Like many school districts throughout Oregon and country, Centennial School District saw another year of declining enrollment coming into the 2021-22 school year.
"We were optimistic to see more students entering this school year, but, unfortunately, the kids didn't return," said Centennial's director of business and operations department, Paul Southerton. "It was somewhat unexpected, but we managed to take care of what that means financially."
Centennial's saw a 190-student drop in enrollment coming into the 2021-22 school year. Despite loss, this year's decline is significantly better than then the previous year's enrollment drops during the heart of the pandemic.
The district also is estimated to see enrollment stay relatively flat for next year. "Next we are expecting to see flat enrollment, which is great because we have been declining for four years," Southerton said. "We are hoping it will stabilize even more moving forward."
Southerton said that state allocated funding for schools is where the real financial challenge comes from this year.
"The biggest challenge is that state funding doesn't match the increase of our expenses," Southerton said. "We are expecting a 1% school increase, but we are expecting our costs to increase to 5-6%. Those costs will mostly come from an increase in the cost-of-living for students and staff."
To address the gap the district will be assessing its assets with using a zero-based budgeting approach.
"It is a very robust process that looks at everything," Southerton said. "It is a more in-depth process that allows us to make more accurate budgeting plans."

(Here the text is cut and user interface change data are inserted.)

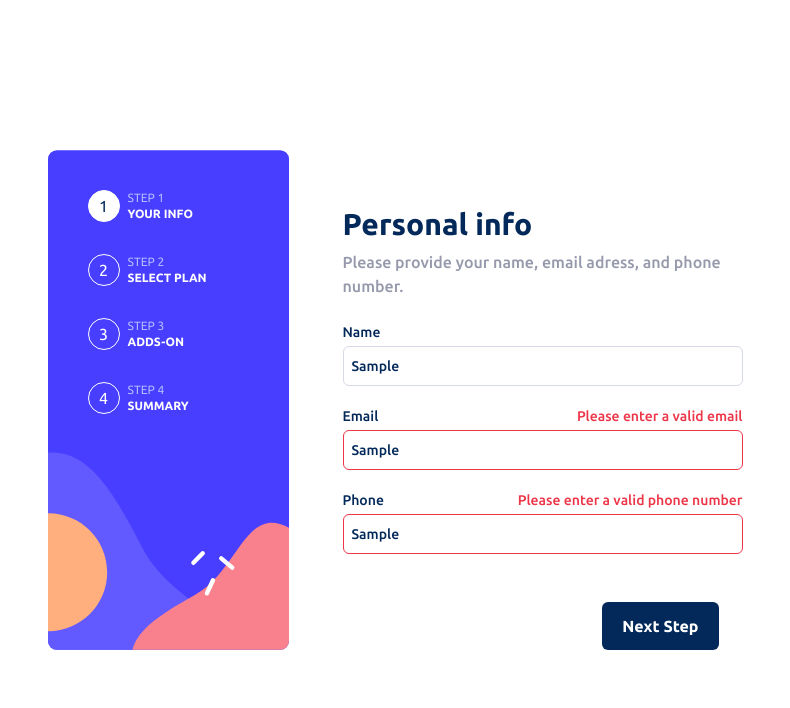
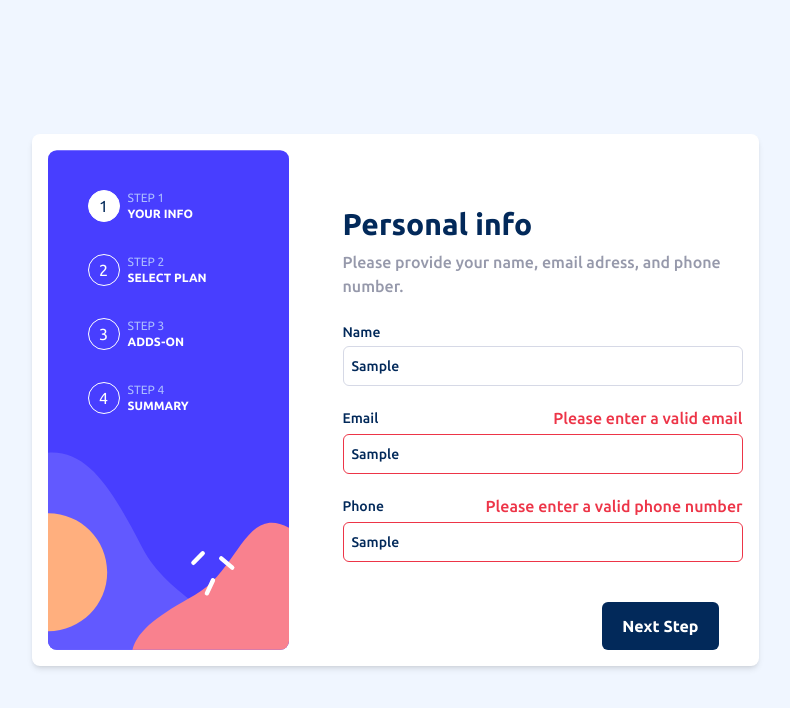
Before and after one commit to Joadevy/multi-step-form, a React (Vite) app: page / in a window 1280 px wide. Both pictures are taken after typing "Sample", "Sample", "Sample" into the empty fields and a click on the input "Next Step". Shown: the top 708 px of the page, without its empty margins (245-1035 px from the left). Built offline with nearby package versions, Linux system fonts and the light colour scheme.

Commit message:
style: fix minor things

```diff
--- a/index.html
+++ b/index.html
@@ -11,7 +11,10 @@
     <title>Multi step form</title>
   </head>
   <body class="">
-    <div id="root" class="lg:grid lg:place-items-center lg:min-h-screen"></div>
+    <div
+      id="root"
+      class="lg:grid lg:place-items-center lg:min-h-screen bg-n-magnolia"
+    ></div>
     <script type="module" src="/src/main.tsx"></script>
   </body>
 </html>
--- a/src/components/AddOn.tsx
+++ b/src/components/AddOn.tsx
@@ -31,7 +31,7 @@ export const AddOn: FC<props> = ({
     <div
       className={
         "relative w-full border border-n-light-gray rounded-md p-3 lg:px-6 lg:py-3 flex gap-4 items-center hover:opacity-70 " +
-        (checked ? " border-p-purplish-blue" : "")
+        (checked ? " border-p-purplish-blue bg-n-alabaster" : "")
       }
     >
       <div className="flex gap-4">
--- a/src/components/Container.tsx
+++ b/src/components/Container.tsx
@@ -6,7 +6,7 @@ type props = {
 
 export const Container: FC<props> = ({ children }) => {
   return (
-    <main className="flex flex-col rounded-xl mx-5 lg:mx-0 my-28 lg:my-14 p-8 lg:p-0 bg-white ">
+    <main className="flex flex-col rounded-xl mx-5 lg:mx-0 my-28 lg:my-14 p-8 lg:p-0  ">
       {/* <main className="flex flex-col rounded-xl mx-5 lg:mx-0 lg:mr-5 lg:ml-96 my-28 p-8 bg-white"> */}
 
       {children}
--- a/src/components/Form.tsx
+++ b/src/components/Form.tsx
@@ -1,6 +1,4 @@
 import { useState } from "react";
-import { useFormik } from "formik";
-import * as Yup from "yup";
 
 import { StepOne } from "./Steps/StepOne";
 import { StepTwo } from "./Steps/StepTwo";
--- a/src/components/Plan.tsx
+++ b/src/components/Plan.tsx
@@ -30,7 +30,7 @@ export const Plan: FC<props> = ({
     <button
       className={
         "border border-n-light-gray rounded-md p-4 flex lg:flex-col gap-4 lg:gap-2 items-center hover:opacity-70 lg:w-1/3 " +
-        (active ? " border-p-purplish-blue" : "")
+        (active ? " border-p-purplish-blue bg-n-alabaster" : "")
       }
       onClick={(e) => togglePlan(e)}
     >
--- a/src/components/Steps/StepFive.tsx
+++ b/src/components/Steps/StepFive.tsx
@@ -6,14 +6,14 @@ import { StepHeader } from "./StepHeader";
 
 export const StepFive: FC = () => {
   return (
-    <div className="lg:flex lg:my-10 lg:mx-48 gap-5">
+    <div className="lg:flex lg:my-10 lg:mx-48 gap-5 lg:p-4 lg:shadow-md bg-white lg:rounded-lg">
       <StepHeader active={4} steps={[1, 2, 3, 4]} />
 
       <div
         className="flex flex-col rounded-xl mx-5 my-28 p-8 bg-white
        lg:mx-0 lg:my-0 lg:p-0 lg:w-[400px] lg:h-[500px] 2xl:w-[700px] 2xl:h-[800px]  lg:min-h-0 relative lg:items-center lg:justify-center "
       >
-        <header className="flex flex-col mt-10 gap-3 items-center">
+        <header className="flex flex-col mt-10 gap-3 items-center lg:px-14 lg:mt-0">
           <div className="w-20 h-20 mb-3">
             <img alt="Thanks for your order!" src={thanksImg} />
           </div>
--- a/src/components/Steps/StepFour.tsx
+++ b/src/components/Steps/StepFour.tsx
@@ -45,7 +45,7 @@ export const StepFour: FC<props> = ({
   };
 
   return (
-    <div className="lg:flex lg:my-10 lg:mx-48 gap-5">
+    <div className="lg:flex lg:my-10 lg:mx-48 gap-5 lg:p-4 lg:shadow-md bg-white lg:rounded-lg">
       <StepHeader active={4} steps={[1, 2, 3, 4]} />
       <div className="min-h-screen lg:w-[400px] lg:h-[500px] 2xl:w-[700px] 2xl:h-[800px]  lg:min-h-0 relative ">
         <Container>
@@ -65,7 +65,7 @@ export const StepFour: FC<props> = ({
                     userData.plan
                   )} (${capitalizeFirst(userData.planDuration)})`}</h3>
                   <button onClick={backToPlan}>
-                    <p className="underline text-n-cool-gray text-lg lg:text-base">
+                    <p className="underline text-n-cool-gray text-lg lg:text-base hover:text-p-purplish-blue transition-colors">
                       Change
                     </p>
                   </button>
--- a/src/components/Steps/StepHeader.tsx
+++ b/src/components/Steps/StepHeader.tsx
@@ -9,7 +9,7 @@ const stepDescription = ["YOUR INFO", "SELECT PLAN", "ADDS-ON", "SUMMARY"];
 
 export const StepHeader: FC<props> = ({ steps, active }) => {
   return (
-    <header className="h-48 w-full absolute lg:w-[275px] 2xl:w-[400px] lg:relative lg:h-auto top-0 -z-10 bg-mobileHero lg:bg-desktopHero flex bg-cover lg:bg-contain bg-no-repeat">
+    <header className="h-48 w-full absolute lg:z-50 lg:w-[275px] 2xl:w-[400px] lg:relative lg:h-auto top-0 -z-10 bg-mobileHero lg:bg-desktopHero flex bg-cover lg:bg-contain bg-no-repeat">
       <ul className="flex lg:flex-col gap-4 lg:gap-8 2xl-gap-10 w-full justify-center lg:justify-start pt-10 lg:pl-10 text-white">
         {steps.map((step) => (
           <li key={step} className="lg:flex lg:gap-2 lg:items-center">
--- a/src/components/Steps/StepOne.tsx
+++ b/src/components/Steps/StepOne.tsx
@@ -88,7 +88,7 @@ export const StepOne: FC<props> = ({ userData, nextStep, handleUserData }) => {
   };
 
   return (
-    <div className="lg:flex lg:my-10 lg:mx-48 gap-5">
+    <div className="lg:flex lg:my-10 lg:mx-48 gap-5 lg:p-4 lg:shadow-md bg-white lg:rounded-lg">
       <StepHeader active={1} steps={[1, 2, 3, 4]} />
       <div className="min-h-screen lg:w-[400px] lg:h-[500px] 2xl:w-[700px] 2xl:h-[800px] lg:min-h-0 relative ">
         <Container>
@@ -105,11 +105,11 @@ export const StepOne: FC<props> = ({ userData, nextStep, handleUserData }) => {
               className="text-p-marine-blue font-medium text-base lg:text-sm flex flex-col gap-1"
               htmlFor="name"
             >
-              <div className="flex justify-between">
+              <div className="flex justify-between items-center">
                 <p>Name</p>
 
                 {error.has("name") ? (
-                  <p className="text-p-strawberry-red">
+                  <p className="text-xs lg:text-base text-p-strawberry-red">
                     Please enter a valid name
                   </p>
                 ) : null}
@@ -135,11 +135,11 @@ export const StepOne: FC<props> = ({ userData, nextStep, handleUserData }) => {
               className="text-p-marine-blue font-medium text-base lg:text-sm flex flex-col gap-1"
               htmlFor="email"
             >
-              <div className="flex justify-between">
+              <div className="flex justify-between items-center">
                 <p>Email</p>
 
                 {error.has("email") ? (
-                  <p className="text-p-strawberry-red">
+                  <p className="text-xs lg:text-base text-p-strawberry-red">
                     Please enter a valid email
                   </p>
                 ) : null}
@@ -165,11 +165,11 @@ export const StepOne: FC<props> = ({ userData, nextStep, handleUserData }) => {
               className="text-p-marine-blue font-medium text-base lg:text-sm flex flex-col gap-1"
               htmlFor="phone"
             >
-              <div className="flex justify-between">
+              <div className="flex justify-between items-center">
                 <p>Phone</p>
 
                 {error.has("phone") ? (
-                  <p className="text-p-strawberry-red">
+                  <p className="text-xs lg:text-base text-p-strawberry-red">
                     Please enter a valid phone number
                   </p>
                 ) : null}
--- a/src/components/Steps/StepThree.tsx
+++ b/src/components/Steps/StepThree.tsx
@@ -84,9 +84,9 @@ export const StepThree: FC<props> = ({
   };
 
   return (
-    <div className="lg:flex lg:my-10 lg:mx-48 gap-5">
+    <div className="lg:flex lg:my-10 lg:mx-48 gap-5 lg:p-4 lg:shadow-md bg-white lg:rounded-lg">
       <StepHeader active={3} steps={[1, 2, 3, 4]} />
-      <div className="min-h-screen lg:w-[400px] lg:h-[500px] 2xl:w-[700px] 2xl:h-[800px]  lg:min-h-0 relative ">
+      <div className="min-h-screen lg:w-[400px] lg:h-[500px] 2xl:w-[700px] 2xl:h-[800px]  lg:min-h-0 relative lg:p-4  ">
         <Container>
           <Header
             desc="Add-ons help enhace your gaming experience."
--- a/src/components/Steps/StepTwo.tsx
+++ b/src/components/Steps/StepTwo.tsx
@@ -59,7 +59,7 @@ export const StepTwo: FC<props> = ({
   };
 
   return (
-    <div className="lg:flex lg:my-10 lg:mx-48 gap-5">
+    <div className="lg:flex lg:my-10 lg:mx-48 gap-5 lg:p-4 lg:shadow-md bg-white lg:rounded-lg">
       <StepHeader active={2} steps={[1, 2, 3, 4]} />
       <div className="min-h-screen lg:w-[400px] lg:h-[500px] 2xl:w-[700px] 2xl:h-[800px] lg:min-h-0 relative ">
         <Container>
@@ -101,7 +101,7 @@ export const StepTwo: FC<props> = ({
                 type={userData.planDuration}
               />
             </div>
-            <div className="flex gap-4 absolute bottom-28 self-center">
+            <div className="flex lg:items-center lg:justify-center lg:p-2 lg:rounded-md gap-4 absolute bottom-28 self-center bg-n-alabaster lg:w-full">
               <p
                 className={
                   userData.planDuration === "monthly"
```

With many improvements happening throughout the district, Southerton said that he is optimistic that those cosmetic and structural additions and improvements will help encourage families to stay within the district.
"Just anecdotally, I have heard a lot of positivity things from our families about the work being done and have seen a lot of interest," Southerton said.
Although positive in the district's outlook, Southerton does acknowledge some of its shortcomings and places for improvement. Like many school districts, elementary enrollment was the hardest hit when it came to decline. Centennial elementary schools had the most dramatic drops in enrollment within the district. Oliver Elementary School lost 67 students, while Patrick Lynch Elementary had a drop of 70 students.
"There are many reasons that have kept younger students out of school," said Southerton. "For many families it is fear of safety and health. With our emergency funds, we have been enhancing health resources including improvements to ventilation."
Southerton also said that resources and funding will go into more co-curricular activities for students to stay engaged with their schools. Some of those co-curricular activities include bringing back middle school sports and middle school student government.
You count on us to stay informed and we depend on you to fund our efforts. Quality local journalism takes time and money. Please support us to protect the future of community journalism.